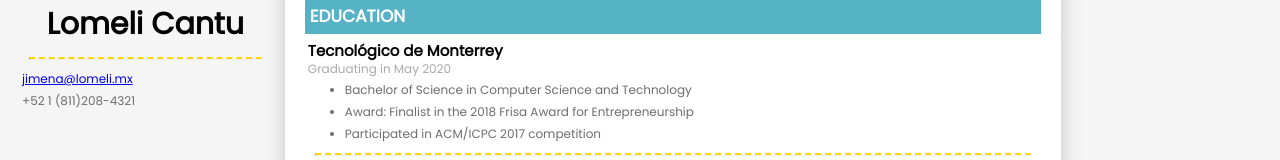
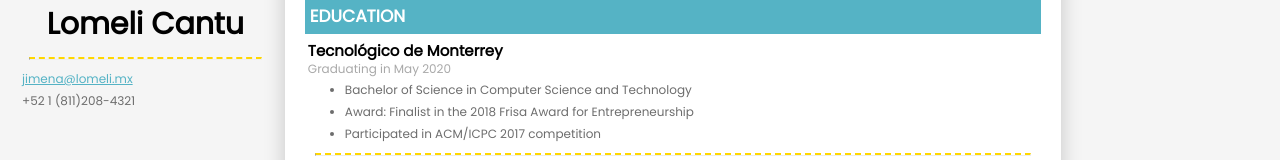
Before and after one commit to JimenaLomeli/WebDev, a plain HTML site: page Lab1/index.html in a window 1280 px wide. Shown: the part 260-420 px from the top of the page. Drawn offline with Linux system fonts and the light colour scheme.

Commit message:
final changes

```diff
--- a/Lab1/CSS/styles.css
+++ b/Lab1/CSS/styles.css
@@ -111,6 +111,7 @@ th {
 	margin: 3px;
 }
 
+
 .skillItem {
 	margin: 0px;
 }
--- a/Lab1/index.html
+++ b/Lab1/index.html
@@ -16,7 +16,7 @@
 			<hr>
 
 			<ul id="personalInfo">
-				<li><a href="mailto:jimena@lomeli.mx">jimena@lomeli.mx</a></li>
+				<li><a href="mailto:jimena@lomeli.mx" style="color:#55B3C5;">jimena@lomeli.mx</a></li>
 				<li>+52 1 (811)208-4321</li>
 			</ul>
 
@@ -26,14 +26,11 @@
 
 		<fieldset id="rightContent">
 
-				<table>
-				<th><a href="http://www.linkedin.com/in/jimenalomeli" style="color:#55B3C5;">linkedin.com/in/jimenalomeli</a></th>
+					<table>
+					<th><a href="http://www.linkedin.com/in/jimenalomeli" style="color:#55B3C5;">linkedin.com/in/jimenalomeli</a></th>
 
-				<th><a href="https://github.com/JimenaLomeli" style="color:#55B3C5;">github.com/JimenaLomeli</a></th>
-				</table>
-
-
-
+					<th><a href="https://github.com/JimenaLomeli" style="color:#55B3C5;">github.com/JimenaLomeli</a></th>
+					</table>
 
 				<h3>SKILLS</h3>
 				<table style="width:100%">
```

-*-*-

- [Problem to work on]: Retype every record as it stands. None of the pictures should appear.

- [Reply]:
Before and after one commit to JimenaLomeli/WebDev, a plain HTML site: page Lab1/index.html in a window 1280 px wide. Shown: the part 260-420 px from the top of the page. Drawn offline with Linux system fonts and the light colour scheme.

Commit message:
final changes

```diff
--- a/Lab1/CSS/styles.css
+++ b/Lab1/CSS/styles.css
@@ -111,6 +111,7 @@ th {
 	margin: 3px;
 }
 
+
 .skillItem {
 	margin: 0px;
 }
--- a/Lab1/index.html
+++ b/Lab1/index.html
@@ -16,7 +16,7 @@
 			<hr>
 
 			<ul id="personalInfo">
-				<li><a href="mailto:jimena@lomeli.mx">jimena@lomeli.mx</a></li>
+				<li><a href="mailto:jimena@lomeli.mx" style="color:#55B3C5;">jimena@lomeli.mx</a></li>
 				<li>+52 1 (811)208-4321</li>
 			</ul>
 
@@ -26,14 +26,11 @@
 
 		<fieldset id="rightContent">
 
-				<table>
-				<th><a href="http://www.linkedin.com/in/jimenalomeli" style="color:#55B3C5;">linkedin.com/in/jimenalomeli</a></th>
+					<table>
+					<th><a href="http://www.linkedin.com/in/jimenalomeli" style="color:#55B3C5;">linkedin.com/in/jimenalomeli</a></th>
 
-				<th><a href="https://github.com/JimenaLomeli" style="color:#55B3C5;">github.com/JimenaLomeli</a></th>
-				</table>
-
-
-
+					<th><a href="https://github.com/JimenaLomeli" style="color:#55B3C5;">github.com/JimenaLomeli</a></th>
+					</table>
 
 				<h3>SKILLS</h3>
 				<table style="width:100%">
```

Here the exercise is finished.